The prove that really shows the low profile that the Danish player joined Barça with is the fact that even a sport digital media announced his signing by using a picture from a famous YouTuber by mistake. If you join somewhere and no one even knows you, things can just go better instantly.
Christensen, the perfect fit for the team:
Due to the fact that not having an elite player for the right back position, Jules Koundé had to step up to cover that, which allowed Christensen to become a starter as a central defender despite seeming to be behind the Frenchman and Araújo at first. However, once he entered the starting XI, he is not expected to leave it anymore.
As far as he has been available to play (an injury before the World Cup kept him out of the squad for a while), the Danish has been key for a Barça whose foundations have been built from backwards, specially at LaLiga. They are the best defense in the league and one of the best ones in Europe if we take into account their level in their home league.
This stat is more negative in European competitions, but they have only conceded eight goals in LaLiga so far and only one (PK) at home at their draw 1-1 against Espanyol.
A defender that does not drag the attention:
I have been a central defender my whole life and so when we watch professional games, the kind of defenders that count on excellent physical conditions are the ones that we tend to focus on the most. The best possible example is Ronald Araújo, his partner in crime. In fact, these defenders seem to be crated in a laboratory: they are tall, fast and great at jumping. They have it all.
If these kind of defenders impress the average spectators, and get all the headlines, just think of how much it means for the ones that play in that position and are aware of the fact that he do not have those conditions.

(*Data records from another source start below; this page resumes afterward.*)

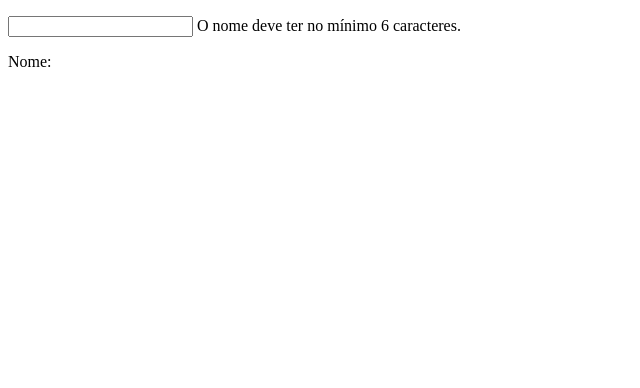
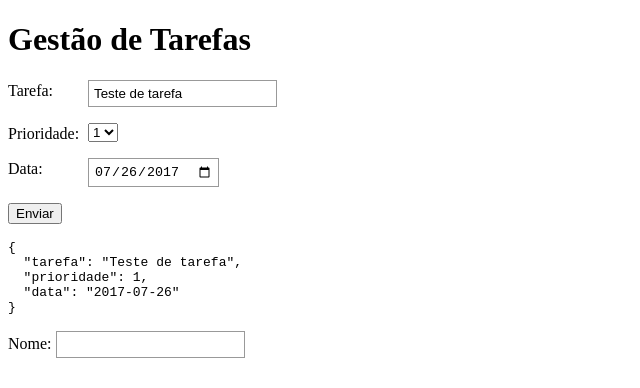
Before and after one commit to desenv-marcelo-silva/angular-js, an Angular app in the folder tarefas/: page / in a window 1280 px wide. Shown: the top 388 px of the page, without its empty margins (0-640 px from the left). Built offline with nearby package versions, Linux system fonts and the light colour scheme.

Commit message:
Inserção de serviços

```diff
--- a/tarefas/src/app/app.component.ts
+++ b/tarefas/src/app/app.component.ts
@@ -2,14 +2,33 @@ import { Component } from '@angular/core';
 
 @Component({
     selector: 'app-root',
+    styles: [ `
+      input[type="text"] {
+        padding: 5px;
+        border: thin solid #999;
+      }
+      .ng-touched.ng-valid {
+        border-left: thick solid #0c0;
+      }
+      .ng-touched.ng-invalid {
+        border-left: thick solid #c00;
+      }
+    `],
     template: `
+      <h1>Gestão de Tarefas</h1>
+      <tarefa></tarefa>
       <p>
-        <input #n type="text" [(ngModel)]="nome" />
-        <span *ngIf="n.value.length<6">
-          O nome deve ter no mínimo 6 caracteres.
+        <label>Nome: </label>
+        <input #n="ngModel" type="text" [(ngModel)]="nome" required minlength="3" />
+        <span [hidden]="n.untouched || n.valid" style="color: red">
+          <span [hidden]="!n.errors?.required">
+            O nome é obrigatório.
+          </span>
+          <span [hidden]="!n.errors?.minlength">
+            O nome deve ter no mínimo {{n.errors?.minlength?.requiredLength}} caracteres.
+          </span>
         </span>
       </p>
-      <p>Nome: {{nome}}</p>
     `
 })
 export class AppComponent {
--- a/tarefas/src/app/app.module.ts
+++ b/tarefas/src/app/app.module.ts
@@ -5,11 +5,13 @@ import { NgModule } from '@angular/core';
 import { AppComponent } from './app.component';
 import { TarefasComponent } from './tarefas.component';
 import { CopyrightComponent } from './copyright.component';
+import { TarefaComponent } from './tarefa.component';
 
 @NgModule({
   declarations: [
     AppComponent,
     TarefasComponent,
+    TarefaComponent,
     CopyrightComponent
   ],
   imports: [
--- /dev/null
+++ b/tarefas/src/app/tarefa.component.ts
@@ -0,0 +1,64 @@
+import { Component } from '@angular/core';
+
+@Component({
+    selector: 'tarefa',
+    styles: [ `
+      input {
+        padding: 5px;
+        border: thin solid #999;
+      }
+      input.ng-touched.ng-valid {
+        border-left: thick solid #0c0;
+      }
+      input.ng-touched.ng-invalid {
+        border-left: thick solid #c00;
+      }
+      label {
+        float: left; width: 5em;
+        padding-top: 2px;
+      }
+    `],
+    template: `
+      <form #f="ngForm" (ngSubmit)="enviar(f.value)">
+        <p>
+          <label for="tarefa">Tarefa: </label>
+          <input #tf="ngModel" type="text" [(ngModel)]="t.tarefa"
+                id="tarefa" name="tarefa" required />
+          <span [hidden]="tf.untouched || tf.valid" style="color: red">
+            A tarefa é obrigatória.
+          </span>
+        </p>
+        <p>
+          <label for="prioridade">Prioridade: </label>
+          <select [(ngModel)]="t.prioridade"
+                  id="prioridade" name="prioridade" required >
+                <option value="1">1</option>
+                <option value="2">2</option>
+                <option value="3">3</option>
+          </select>
+        </p>
+        <p>
+          <label for="data">Data: </label>
+          <input #td="ngModel" type="date" [(ngModel)]="t.data"
+                id="data" name="data" required />
+          <span [hidden]="td.untouched || td.valid" style="color: red">
+            Data inválida.
+          </span>
+        </p>
+        <p>
+          <button input="submit" [disabled]="!f.valid">Enviar</button>
+        </p>
+      </form>
+      <pre>{{t|json}}</pre>
+    `
+})
+export class TarefaComponent {
+  t: any = {
+    "tarefa": "Teste de tarefa",
+    "prioridade": 1,
+    "data": (new Date()).toISOString().slice(0,10)
+  }
+  enviar(dados) {
+    console.log(dados);
+  }
+}
```
Also changed, not shown: tarefas/src/app/projetos.service.ts (added, +20 -0 lines), tarefas/src/app/tarefas.services.ts (added, +26 -0 lines), 1 other file (tests, documents, lock files or other folders).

Christensen, the defender that is getting that much praise in this article, is not that kind of player.
Christensen and Araújo make a great duo because they complement each other. Due to the fact that the Danish does not have those physical conditions, he does not stand out for his tackles (0,5 versus the 0,92 from the Uruguayan per game) or for his winning duels percentage per game (58.33% versus 68.57% by Araujo), even though they both win around five duels each per game.
Christensen shines for his incredible intelligence and does not need those physical conditions to be almost a wall for his opponents. This is a similar example to what Gerard Piqué used to be (even though he was physically tougher than what people really thought). This comparison must be useful to stand out that one of the best abilities that any player can count on in football is to know how to position himself the right way at every moment.

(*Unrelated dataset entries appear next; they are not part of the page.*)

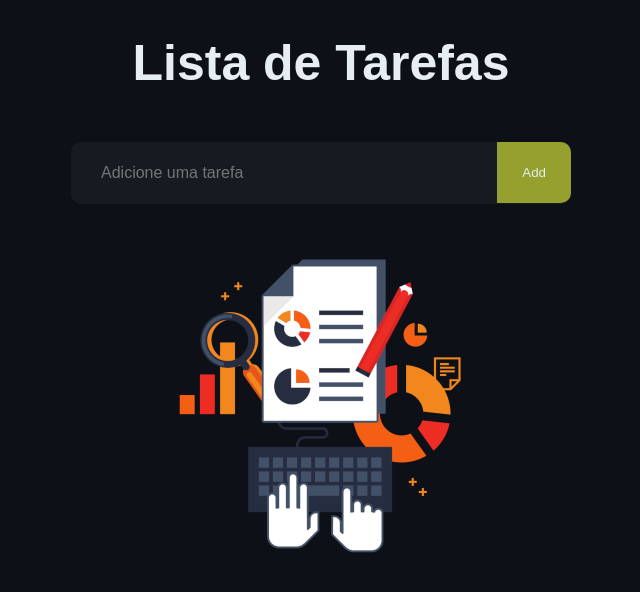
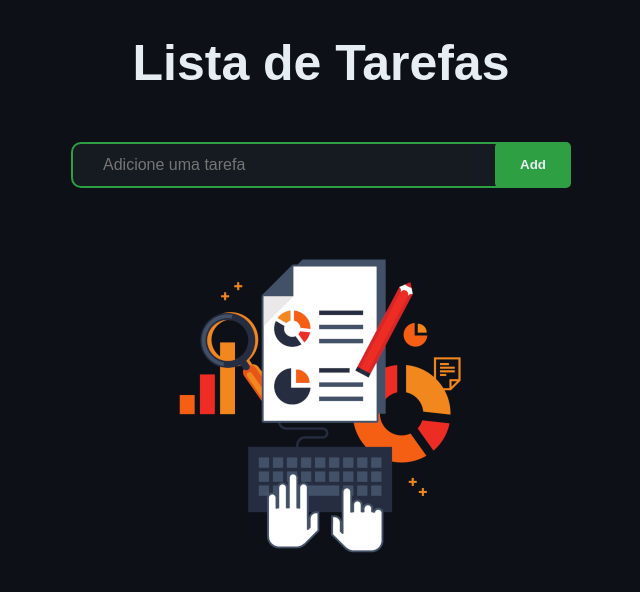
Before and after one commit to vandesonsantos/todo-list, a React (Vite) app: page / in a window 1280 px wide. Shown: the top 592 px of the page, without its empty margins (319-959 px from the left). Built offline with nearby package versions, Linux system fonts and the light colour scheme; a web font is replaced by a local one.

Commit message:
Organização de arquivos e style dos inputs

```diff
--- a/src/TodoList.css
+++ b/src/TodoList.css
@@ -29,10 +29,10 @@ body{
 .form input{
   display: flex;
   width: 100%;
-  height: 60px;
+  height: 40px;
   background-color: #161B22;
   color: #E6EDF3;
-  border: none;
+  border: 2px solid #2EA043;
   padding-left: 30px;
   font-size: 16px;
   border-radius: 10px;
@@ -42,12 +42,13 @@ body{
   position: absolute;
   top:0;
   right: 0;
-  background-color: #95a02e;
+  background-color: #2EA043;
   color: #E6EDF3;
+  font-weight: 600;
   border:none;
   padding: 10px 25px;
-  height: 61px;
-  border-radius: 0 10px 10px 0;
+  height: 46px;
+  border-radius:   5px 5px;
   cursor: pointer;
 }
 
@@ -70,6 +71,7 @@ body{
   border:1px solid #363b65;
   margin-bottom: 10px;
   cursor: pointer;
+  border-radius: 5px;
 }
 
 .item:hover{
@@ -109,14 +111,15 @@ button.del{
   color: #4d506e;
   padding:15px;
   cursor: pointer;
+  border-radius: 5px;
 }
 
 button.del:hover{
-    background: #ff004c;
   border:none;
   color: white;
   padding:15px;
   cursor: pointer;
+  border: 1px solid #ff004c;
 }
 
 button.deleteAll{
--- a/src/TodoList.jsx
+++ b/src/TodoList.jsx
@@ -40,7 +40,7 @@ function TodoList() {
     }
 
     return (
-        <div>
+        <>
             <h1 className="title">Lista de Tarefas</h1>
 
             <form onSubmit={adicionaItem} className="form">
@@ -89,7 +89,7 @@ function TodoList() {
 
                 </div>
             </div>
-        </div>
+        </>
     )
 }
 
```
Lines whose indentation alone changed are shown as unchanged.
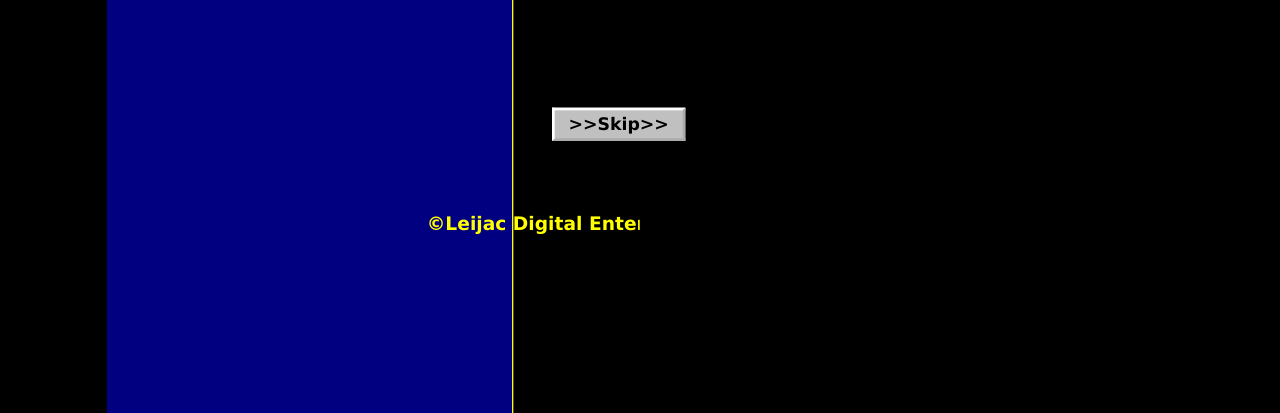
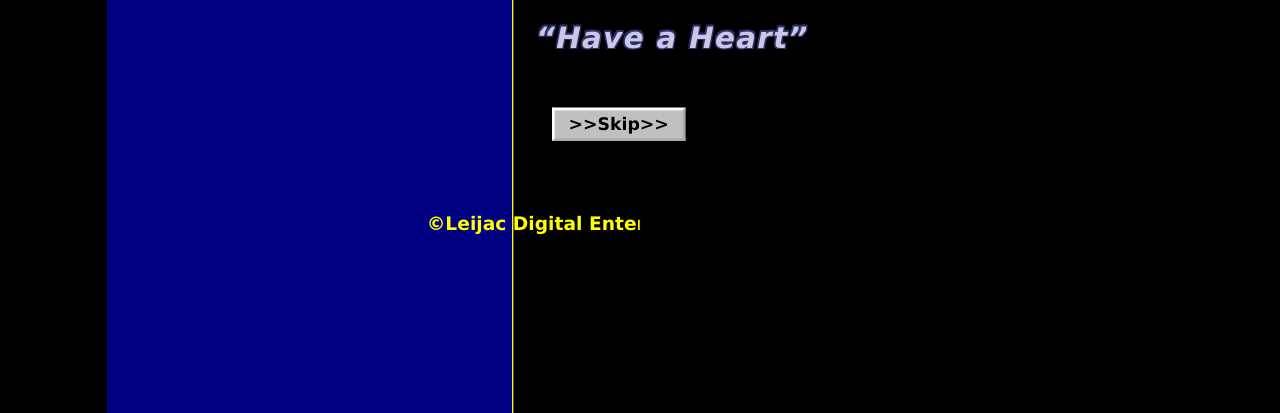
Before and after one commit to JinzoJ/leijac, a plain HTML site: page index.html in a window 1280 px wide. Shown: the part 387-800 px from the top of the page. Drawn offline with Linux system fonts and the light colour scheme.

Commit message:
Splash tagline: "Have a Heart" spirals in (HpbVfx I-pattern)
Orbits its resting position on a shrinking radius with choppy 50ms
steps — the disc's own spiral-in effect, starts 0.9s after the slides.

Co-Authored-By: Claude Fable 5 <noreply@anthropic.com>

```diff
--- a/index.html
+++ b/index.html
@@ -55,6 +55,30 @@ function vfxWipe(id, tick) {
   setTimeout(step, tick);
 }
 
+function vfxSpiral(id, radius, revs, tick) {
+  /* HpbVfx0301 pattern "I": orbit the resting position on a shrinking
+     radius until it locks — the disc's own spiral-in, choppy steps and all */
+  var el = document.getElementById(id);
+  var endX = el.offsetLeft, endY = el.offsetTop;
+  var r = radius, a = -Math.PI / 2;
+  var stepA = (Math.PI * 2 * revs) / 40;
+  function step() {
+    r *= 0.9;  a += stepA;
+    if (r < 2) {
+      el.style.left = endX + "px";
+      el.style.top  = endY + "px";
+      return;
+    }
+    el.style.left = Math.round(endX + Math.cos(a) * r) + "px";
+    el.style.top  = Math.round(endY + Math.sin(a) * r) + "px";
+    setTimeout(step, tick);
+  }
+  el.style.left = Math.round(endX + Math.cos(a) * r) + "px";
+  el.style.top  = Math.round(endY + Math.sin(a) * r) + "px";
+  el.style.visibility = "visible";
+  setTimeout(step, tick);
+}
+
 function HpbVfxinit() {
   setTimeout(function () {
     vfxSlide("Layer1", -420,  130, 50);   /* A130: in from the left  */
@@ -63,6 +87,9 @@ function HpbVfxinit() {
     vfxSlide("Layer4", -320, -60,  50);   /* A530: in from top-left  */
     vfxWipe ("Layer5", 100);              /* D120: wipe reveal       */
   }, 1000);
+  setTimeout(function () {
+    vfxSpiral("Layer7", 170, 2.5, 50);    /* I-pattern: tagline spiral-in */
+  }, 1900);
 }
 
 function fitStage() {
@@ -90,6 +117,7 @@ function fitStage() {
   <DIV id="Layer4" class="jp-word" style="position: absolute; left: 250px; top: 242px; font-size: 26px; z-index: 4; visibility: hidden;">レイジャック株式会社</DIV>
   <DIV id="Layer5" class="splash-copy" style="position: absolute; left: 240px; top: 450px; z-index: 5; visibility: hidden;">©Leijac Digital Entertainment 2001</DIV>
   <DIV id="Layer6" style="position: absolute; left: 334px; top: 371px; z-index: 6;"><A href="menu.html" class="btn-skip">&gt;&gt;Skip&gt;&gt;</A></DIV>
+  <DIV id="Layer7" class="chrome-word" style="position: absolute; left: 322px; top: 306px; font-size: 22px; z-index: 7; visibility: hidden;">“Have a Heart”</DIV>
 
 </DIV>
 </DIV>
```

In addition, Andreas Christensen is also key for Ronald Araújo defensively, as he can play in both sides (most of the time on the left, despite being right footer) and is crucial when playing the ball from backwards (66 passes versus 53 from each other per game) and so he has more accuracy as well (94% versus 89%). Together they form a great partnership because their features fit in with each other just perfectly, one of them to focus more on being the though defender and the other to take more responsibilities to fix problems and play the ball.
This article is actually being posted at the worst momentum of the season for Andreas Christensen. At Manchester he had to battle against way faster players (Antony and Garnacho) and he made a mistake in Almería that resulted in a goal conceded by Barça and prevented them from increasing their lead towards Real Madrid.
That is exactly why it is necessary to remind and analyze the outstanding performance from the Danish player this season and point out the fact that his signing could be one of the best possible ones for Barça in the last few years. For all of this, my appreciation for all of those central defenders that do their job right without the spotlights on them. And in name of all the central defenders “not made in a laboratory”: long life to Christensen and the quality to go unnoticed.
Translated by Guillermo Bermejo.
Main image: @FCBarcelona_es.